— This Freedom • A. S. M. Hutchinson

... and when the door was bolted on the railroad side, he was allowed to gaze through the window at the engines smoking and thundering by all day, and fixing each blazing red eye on him at night—an entrancing spectacle to the child. And when the still younger Pat was tucked up in bed sucking a moist rag, with sugar tied up in it, her world was all right, ...
— Connor Magan's Luck and Other Stories • M. T. W.

... fancy you're my father, though! I wish you were. But I cannot allow that.—Why the devil didn't you throw the red cloth over that butterfly? She's sucking the blood ...
— Stephen Archer and Other Tales • George MacDonald
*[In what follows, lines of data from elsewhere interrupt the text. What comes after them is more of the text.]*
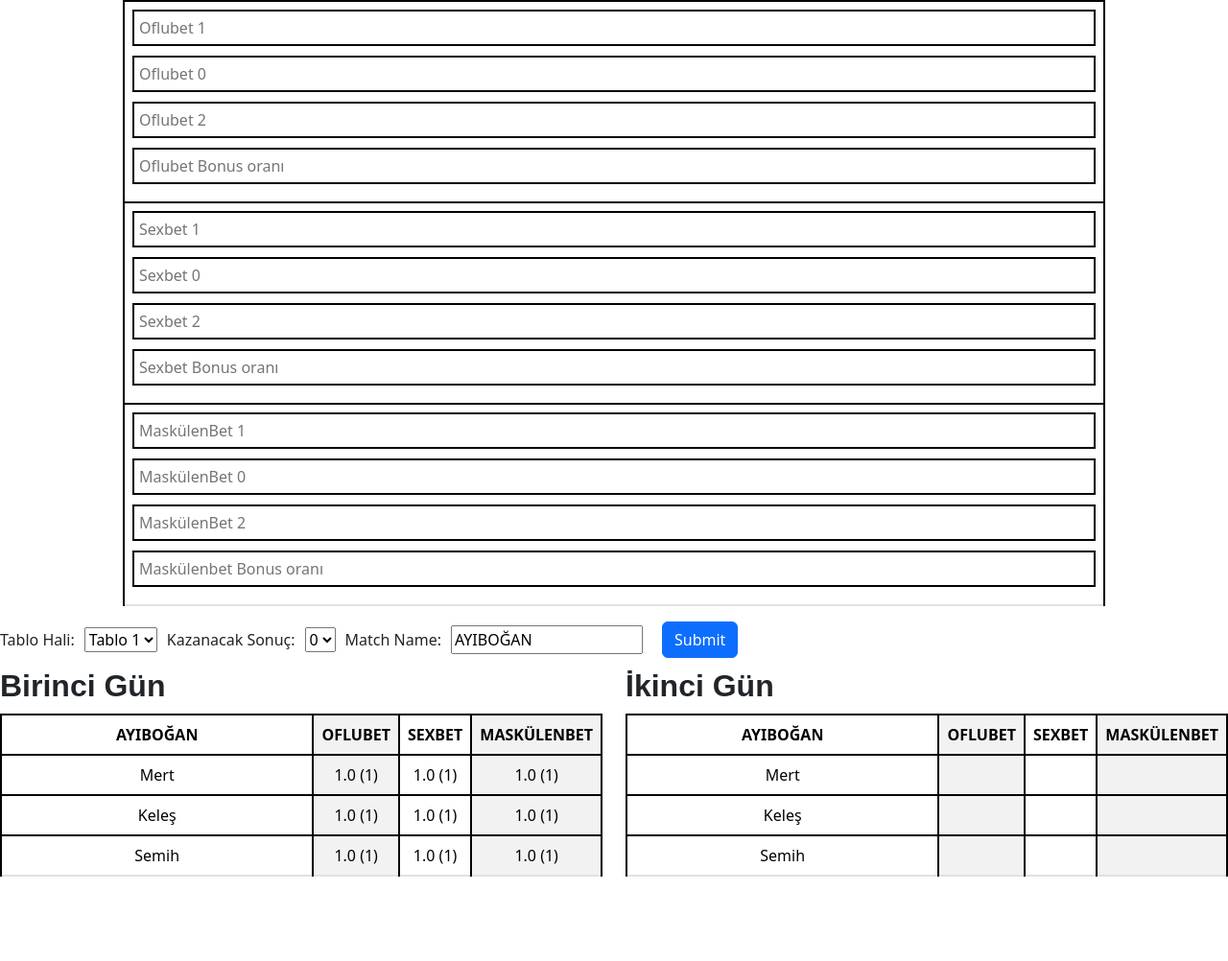
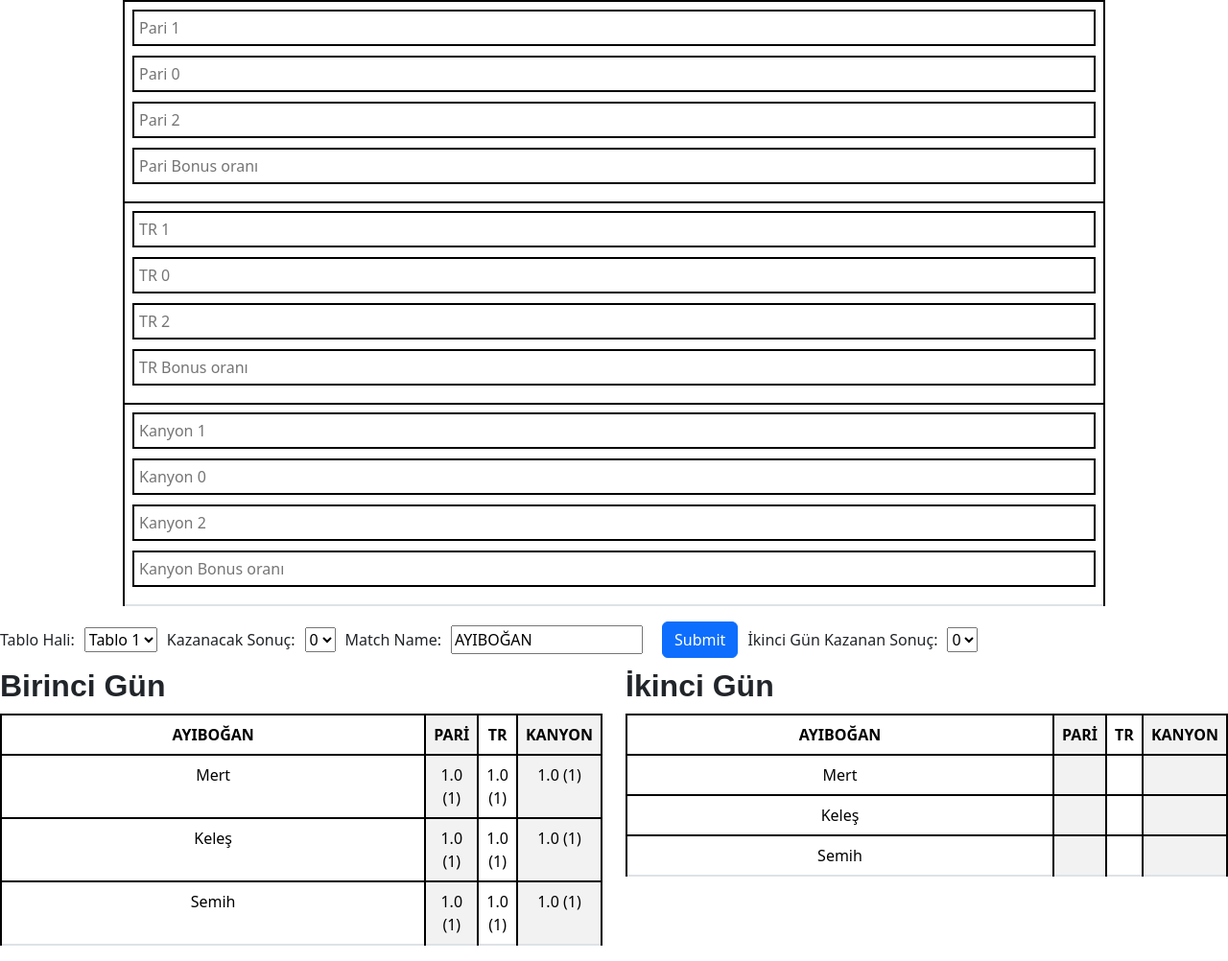
Before and after one commit to mrkeles61/oflubet-calculator, a Flask app: page / in a window 1280 px wide. Shown: the whole page at 96% size. Before the commit the page ends 914 px from the top, so only its background shows below. Run offline with Flask 3, Linux system fonts and the light colour scheme.

Commit message:
changed the placeholders

```diff
--- a/app.py
+++ b/app.py
@@ -3,46 +3,29 @@ from otuzbirmanyagi import entries
 
 app = Flask(__name__)
 
-inputs = {}
+inputs={}
 preset_num = None
 bonus_rates = {}
 match_name='AYIBOĞAN'
 winning_outcome= None
-oflubet_values = []
-sexbet_values = []
-maskulenbet_values = []
-
-# Define inputs_2d globally
-inputs_2d = []
-  # Initialize entries globally
+second_winning_outcome=0
 
 
-def update_entries_with_inputs(entries, inputs_2d, bonus_rates):
-    site_names = ["oflu", "sex", "chad"]
 
-    for row in entries:
-        for entry in row:
-            site_index = entry['bet_site']
-
-            # Get the correct input value from the 2D array based on site_index and betted_outcome
-            input_value = inputs_2d[site_index][entry["betted_outcome"]]
-            entry['bet_Rate'] = input_value
-
-            # Get the bonus rate using the site name
-            site_name = site_names[site_index]
-            entry['bonus_orani'] = bonus_rates.get(site_name, 0)
-
-
-def calculate_second_day(entries, winning_outcome):
-    for row in entries:
-        for entry in row:
-            if entry['betted_outcome'] == (winning_outcome):
+def calculate_second_day(entries, winning_outcome,second_winning_outcome):
+    for row in range(3):
+        for col in range(3):
+            entry = entries[row][col]
+            if entry['betted_outcome'] == winning_outcome:
                 yatirilacak_tutar = entry['yatirilacak_tutar']
                 bet_rate = entry['bet_Rate']
                 cap_num = entry['cap_number']
                 bonus_orani = entry['bonus_orani']
 
-                entry['second_day_YT'] = round((((yatirilacak_tutar * bonus_orani) / 10) - (cap_num / bet_rate) + 15),2)
+
+                entry['second_day_YT'] = round((((yatirilacak_tutar * bonus_orani) / 10) - (cap_num / bet_rate) + 15), 2)
+                entries[row][col]['second_day_YT']=entry['second_day_YT']
+                entries[row][col]['total_winning']+=yatirilacak_tutar*bet_rate
 
 
 
@@ -87,20 +70,57 @@ def update_entries(preset_num, entries):
         for col in range(3):
             bet_site = int(entries[row][col]['bet_site'])
             betted_outcome = int(entries[row][col]['betted_outcome'])
-            bet_rate = float(entries[row][col]['bet_Rate'])
+
+            if bet_site == 0:  # oflu
+                if betted_outcome == 0:
+                    bet_rate = float(request.form.get('oflu0', 0))
+                    entries[row][col]['bet_Rate']=bet_rate
+                elif betted_outcome == 1:
+                    bet_rate = float(request.form.get('oflu1', 0))
+                    entries[row][col]['bet_Rate']=bet_rate
+                elif betted_outcome == 2:
+                    bet_rate = float(request.form.get('oflu2', 0))
+                    entries[row][col]['bet_Rate']=bet_rate
+            elif bet_site == 1:  # sex
+                if betted_outcome == 0:
+                    bet_rate = float(request.form.get('sex0', 0))
+                    entries[row][col]['bet_Rate']=bet_rate
+                elif betted_outcome == 1:
+                    bet_rate = float(request.form.get('sex1', 0))
+                    entries[row][col]['bet_Rate']=bet_rate
+                elif betted_outcome == 2:
+                    bet_rate = float(request.form.get('sex2', 0))
+                    entries[row][col]['bet_Rate']=bet_rate
+            elif bet_site == 2:  # chad
+                if betted_outcome == 0:
+                    bet_rate = float(request.form.get('chad0', 0))
+                    entries[row][col]['bet_Rate']=bet_rate
+                elif betted_outcome == 1:
+                    bet_rate = float(request.form.get('chad1', 0))
+                    entries[row][col]['bet_Rate']=bet_rate
+                elif betted_outcome == 2:
+                    bet_rate = float(request.form.get('chad2', 0))
+                    entries[row][col]['bet_Rate']=bet_rate
+
             bonus_orani = 0
             cap_num = entries[row][col]['cap_number']
 
             # Assign bonus rate based on bet_site
             if bet_site == 0:
                 bonus_orani = oflu_bonus
+                entries[row][col]['bonus_orani']=bonus_orani
+
+
             elif bet_site == 1:
                 bonus_orani = sex_bonus
+                entries[row][col]['bonus_orani']=bonus_orani
             elif bet_site == 2:
                 bonus_orani = chad_bonus
+                entries[row][col]['bonus_orani']=bonus_orani
 
             yatirilacak_tutar = (cap_num * 100) / (bet_rate * (100 + bonus_orani))
             entries[row][col]['yatirilacak_tutar']=round(yatirilacak_tutar,2)
+            entries[row][col]['total_winning']-=yatirilacak_tutar
 
 
 @app.route("/", methods=["GET", "POST"])
@@ -109,79 +129,47 @@ def index():
     global preset_num
     global bonus_rates
     global winning_outcome
-    global inputs_2d
     global entries
     global match_name
+    global second_winning_outcome
 
-    inputs = {
-        'oflu1': request.form.get('oflu1', ''),
-        'oflu0': request.form.get('oflu0', ''),
-        'oflu2': request.form.get('oflu2', ''),
-        'sex1': request.form.get('sex1', ''),
-        'sex0': request.form.get('sex0', ''),
-        'sex2': request.form.get('sex2', ''),
-        'chad1': request.form.get('chad1', ''),
-        'chad0': request.form.get('chad0', ''),
-        'chad2': request.form.get('chad2', ''),
-    }
-    bonus_rates = {
-        'oflu': request.form.get('oflubonus', ''),
-        'sex': request.form.get('sexbonus', ''),
-        'chad': request.form.get('chadbonus', '')
-    }
+
+
+
 
     if request.method == "POST":
-        # Debug print to see received form data
-        print("Form Data:", request.form)
+
+        inputs = {
+            'oflu1': request.form.get('oflu1', ''),
+            'oflu0': request.form.get('oflu0', ''),
+            'oflu2': request.form.get('oflu2', ''),
+            'sex1': request.form.get('sex1', ''),
+            'sex0': request.form.get('sex0', ''),
+            'sex2': request.form.get('sex2', ''),
+            'chad1': request.form.get('chad1', ''),
+            'chad0': request.form.get('chad0', ''),
+            'chad2': request.form.get('chad2', ''),
+        }
+        bonus_rates = {
+            'oflu': request.form.get('oflubonus', ''),
+            'sex': request.form.get('sexbonus', ''),
+            'chad': request.form.get('chadbonus', '')
+        }
+
 
         # Retrieve preset_num from form
         preset_num = int(request.form.get('table_type', 0))
 
-        # Retrieve bonus rates from form
-        bonus_rates = {
-            'oflu': float(request.form.get('oflubonus', 0)),
-            'sex': float(request.form.get('sexbonus', 0)),
-            'chad': float(request.form.get('chadbonus', 0))
-        }
-
-        # Initialize inputs_2d
-        inputs_2d = [
-            [
-                float(request.form.get('oflu0', 0)),
-                float(request.form.get('oflu1', 0)),
-                float(request.form.get('oflu2', 0))
-            ],
-            [
-                float(request.form.get('sex0', 0)),
-                float(request.form.get('sex1', 0)),
-                float(request.form.get('sex2', 0))
-            ],
-            [
-                float(request.form.get('chad0', 0)),
-                float(request.form.get('chad1', 0)),
-                float(request.form.get('chad2', 0))
-            ]
-        ]
-
-        # Update entries with bet rates and bonus rates
-        update_entries_with_inputs(entries, inputs_2d, bonus_rates)
-
         # Retrieve winning outcome from form and debug print
-        winning_outcome_str = request.form.get('winning_outcome', '0')
-        print("Winning Outcome String:", winning_outcome_str)
-
-        try:
-            winning_outcome = int(winning_outcome_str)
-        except ValueError:
-            winning_outcome = 0  # Default value if conversion fails
-
+        winning_outcome = int(request.form.get('winning_outcome', '0'))
 
         # Update entries based on the preset number
         update_entries(preset_num, entries)
-        calculate_second_day(entries, winning_outcome)
+        calculate_second_day(entries, winning_outcome,second_winning_outcome)
         match_name=request.form.get('match_name', 'default')
 
-        print("Match Name:", match_name)  # Debug print to check value
+        print(entries)
+
 
     # Render the template with current values (no default fallback)
     return render_template('home.html',
@@ -189,6 +177,7 @@ def index():
                            bonus_rates=bonus_rates,
                            inputs=inputs,
                            entries=entries,
+                           second_winning_outcome=second_winning_outcome,
                            winning_outcome=winning_outcome,
                            match_name=match_name)
 
--- a/templates/home.html
+++ b/templates/home.html
@@ -14,33 +14,33 @@
                     <tr>
                         <td>
                             <div class="input-box">
-                                <input type="number" step="any" name="oflu1" placeholder="Oflubet 1" value="{{ inputs.get('oflu1', '') }}">
-                                <input type="number" step="any" name="oflu0" placeholder="Oflubet 0" value="{{ inputs.get('oflu0', '') }}">
+                                <input type="number" step="any" name="oflu1" placeholder="Pari 1" value="{{ inputs.get('oflu1', '') }}">
+                                <input type="number" step="any" name="oflu0" placeholder="Pari 0" value="{{ inputs.get('oflu0', '') }}">
+                                <input type="number" step="any" name="oflu2" placeholder="Pari 2" value="{{ inputs.get('oflu2', '') }}">
+                                <input type="number" step="any" name="oflubonus" placeholder="Pari Bonus oranı" value="{{ bonus_rates.get('oflu', '') }}">
 
-                                <input type="number" step="any" name="oflu2" placeholder="Oflubet 2" value="{{ inputs.get('oflu2', '') }}">
-                                <input type="number" step="any" name="oflubonus" placeholder="Oflubet Bonus oranı" value="{{ bonus_rates.get('oflu', '') }}">
                             </div>
                         </td>
                     </tr>
                     <tr>
                         <td>
                             <div class="input-box">
-                                <input type="number" step="any" name="sex1" placeholder="Sexbet 1" value="{{ inputs.get('sex1', '') }}">
-                                <input type="number" step="any" name="sex0" placeholder="Sexbet 0" value="{{ inputs.get('sex0', '') }}">
+                                <input type="number" step="any" name="sex1" placeholder="TR 1" value="{{ inputs.get('sex1', '') }}">
+                                <input type="number" step="any" name="sex0" placeholder="TR 0" value="{{ inputs.get('sex0', '') }}">
+                                <input type="number" step="any" name="sex2" placeholder="TR 2" value="{{ inputs.get('sex2', '') }}">
+                                <input type="number" step="any" name="sexbonus" placeholder="TR Bonus oranı" value="{{ bonus_rates.get('sex', '') }}">
 
-                                <input type="number" step="any" name="sex2" placeholder="Sexbet 2" value="{{ inputs.get('sex2', '') }}">
-                                <input type="number" step="any" name="sexbonus" placeholder="Sexbet Bonus oranı" value="{{ bonus_rates.get('sex', '') }}">
                             </div>
                         </td>
                     </tr>
                     <tr>
                         <td>
                             <div class="input-box">
-                                <input type="number" step="any" name="chad1" placeholder="MaskülenBet 1" value="{{ inputs.get('chad1', '') }}">
-                                <input type="number" step="any" name="chad0" placeholder="MaskülenBet 0" value="{{ inputs.get('chad0', '') }}">
+                                <input type="number" step="any" name="chad1" placeholder="Kanyon 1" value="{{ inputs.get('chad1', '') }}">
+                                <input type="number" step="any" name="chad0" placeholder="Kanyon 0" value="{{ inputs.get('chad0', '') }}">
+                                <input type="number" step="any" name="chad2" placeholder="Kanyon 2" value="{{ inputs.get('chad2', '') }}">
+                                <input type="number" step="any" name="chadbonus" placeholder="Kanyon Bonus oranı" value="{{ bonus_rates.get('chad', '') }}">
 
-                                <input type="number" step="any" name="chad2" placeholder="MaskülenBet 2" value="{{ inputs.get('chad2', '') }}">
-                                <input type="number" step="any" name="chadbonus" placeholder="Maskülenbet Bonus oranı" value="{{ bonus_rates.get('chad', '') }}">
                             </div>
                         </td>
                     </tr>
@@ -64,12 +64,19 @@
                 <option value="2" {% if winning_outcome == 2 %}selected{% endif %}>2</option>
             </select>
 
+
+
             <label for="match_name">Match Name:</label>
             <input type="text" id="match_name" name="match_name" placeholder="Enter Match Name" value="{{ match_name }}">
 
-
             <!-- Submit button aligned with other inputs -->
             <button type="submit" class="btn btn-primary">Submit</button>
+            <label for="second_winning_outcome">İkinci Gün Kazanan Sonuç:</label>
+            <select id="second_winning_outcome" name="second_winning_outcome">
+                <option value="0" {% if second_winning_outcome == 0 %}selected{% endif %}>0</option>
+                <option value="1" {% if second_winning_outcome == 1 %}selected{% endif %}>1</option>
+                <option value="2" {% if second_winning_outcome == 2 %}selected{% endif %}>2</option>
+            </select>
         </div>
 
     </form>
@@ -82,10 +89,10 @@
             <table class="table table-striped-columns">
                 <thead>
                     <tr>
-                        <th>{{match_name}}</th>
-                        <th>OFLUBET</th>
-                        <th>SEXBET</th>
-                        <th>MASKÜLENBET</th>
+                        <th>{{ match_name }}</th>
+                        <th>PARİ</th>
+                        <th>TR</th>
+                        <th>KANYON</th>
                     </tr>
                 </thead>
                 <tbody>
@@ -117,9 +124,9 @@
                 <thead>
                     <tr>
                         <th>{{ match_name }}</th>
-                        <th>OFLUBET</th>
-                        <th>SEXBET</th>
-                        <th>MASKÜLENBET</th>
+                        <th>PARİ</th>
+                        <th>TR</th>
+                        <th>KANYON</th>
                     </tr>
                 </thead>
                 <tbody>
```
Also changed, not shown: otuzbirmanyagi.py (+10 -9 lines).
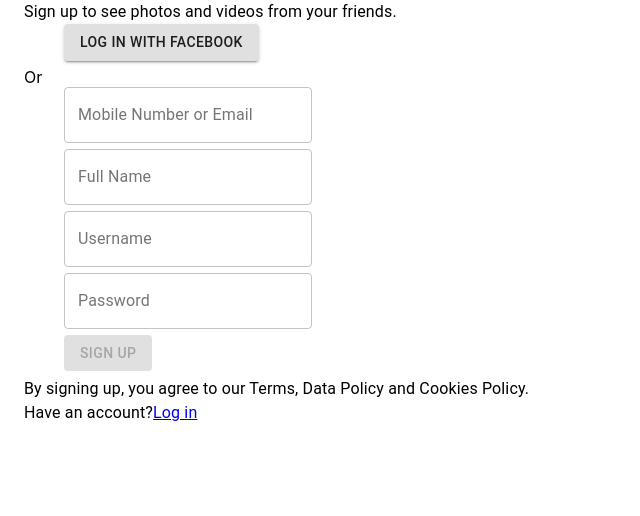
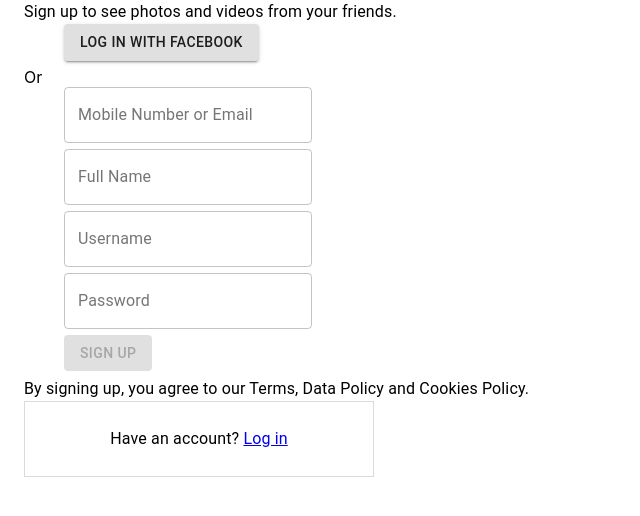
Before and after one commit to shogo54/instagram-clone, a React (Create React App) app: page / in a window 1280 px wide. Shown: the top 516 px of the page, without its empty margins (0-640 px from the left). Built offline with nearby package versions, Linux system fonts and the light colour scheme; no server answers.

Commit message:
Modify the style of AuthSwitch component

```diff
--- a/src/components/AuthSwitch/index.tsx
+++ b/src/components/AuthSwitch/index.tsx
@@ -1,12 +1,15 @@
 import React from 'react';
-import { Typography } from '@material-ui/core';
+import { Grid, Typography } from '@material-ui/core';
 import { Link } from 'react-router-dom';
+import { useStyles } from './style';
 
 interface AuthSwitchProps {
   dest: 'login' | 'signup';
 }
 
 const AuthSwitch: React.FC<AuthSwitchProps> = ({ dest = 'signup' }) => {
+  const classes = useStyles();
+
   let text = "Don't have an account?";
   let buttonText = 'Sign up';
 
@@ -16,12 +19,19 @@ const AuthSwitch: React.FC<AuthSwitchProps> = ({ dest = 'signup' }) => {
   }
 
   return (
-    <>
-      <Typography>
-        {text}
-        <Link to={`/accounts/${dest}`}>{buttonText}</Link>
-      </Typography>
-    </>
+    <Grid
+      container
+      direction='column'
+      justify='flex-start'
+      alignItems='center'
+      classes={classes}
+    >
+      <Grid item>
+        <Typography align='center' style={{ width: '100%' }}>
+          {text} <Link to={`/accounts/${dest}`}>{buttonText}</Link>
+        </Typography>
+      </Grid>
+    </Grid>
   );
 };
 
--- /dev/null
+++ b/src/components/AuthSwitch/style.ts
@@ -0,0 +1,10 @@
+import { makeStyles } from '@material-ui/core/styles';
+
+export const useStyles = makeStyles({
+    root: {
+      width: 350,
+      padding: '25px 0',
+      border: '1px solid rgba(219,219,219)',
+    },
+  }
+);
```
... the new creature had been sucking in and exhaling the vapory fragrance of his pipe, and seemed now to continue this occupation as much for the enjoyment it afforded, as because it was an essential condition of his existence. It was wonderful to see how exceedingly like a human being it behaved. ...
— The International Monthly, Volume 5, No. 3, March, 1852 • Various

... faint gray of the dawn the stately wild turkeys would be stalking around in great flocks, and ready to be sociable and answer invitations to come and converse with other excursionists of their kind. The hunter concealed himself and imitated the turkey-call by sucking the air through the leg-bone of a turkey which had previously answered a call like that and lived only just long enough to regret it. There is nothing that furnishes a perfect turkey-call except that bone. Another of Nature's ...
— The Mysterious Stranger and Other Stories • Mark Twain

... the first day and yet another when a caravan appeared passing along that same road; and, as soon as they sighted the pavilion yet they saw none within, they drew near to it and behold, they found a babe lying prostrate with his fingers in his mouth and sucking thereat[FN556] and he was even as a slice of the moon. So they approached him and took him up and found under his head the purse, whereupon they carried him, not forgetting the gold, and showed him ...
— Supplemental Nights, Volume 5 • Richard F. Burton

... a deep breath again as they reached the field of red clover, where Peppery Polly Bumblebee settled quickly upon a clover-top and began sucking up the sweet nectar with her long tongue. For some time she worked busily without saying a word. And indeed, how could she have spoken with her tongue buried deep in the heart of a ...
— The Tale of Freddie Firefly • Arthur Scott Bailey

... miller. "Pool's alive with roach and chub sometimes, and up in the dam for hundreds of yards you may hear the big tench sucking and smacking their lips among the weeds, as if they was waiting for a bit of paste or ...
— The Weathercock - Being the Adventures of a Boy with a Bias • George Manville Fenn

... not a hundred yards from their heeling, pitching boat, a vast iron bulk like the blade of a plough tearing through the water, tossing it on either side in huge waves of foam that leaped towards the steamer, flinging her paddles helplessly in the air, and then sucking her deck ...
— The War of the Worlds • H. G. Wells

... visitors?" After saying these words he uttered a little plaintive grunt like that of a sucking calf: "M-m-m. Let me ...
— Taras Bulba and Other Tales • Nikolai Vasilievich Gogol



Words linked to "Sucking" :   uptake, sucking fish, cock sucking, suction, suck, intake, sucking pig, consumption, ingestion



Copyright © 2020 Diccionario ingles.com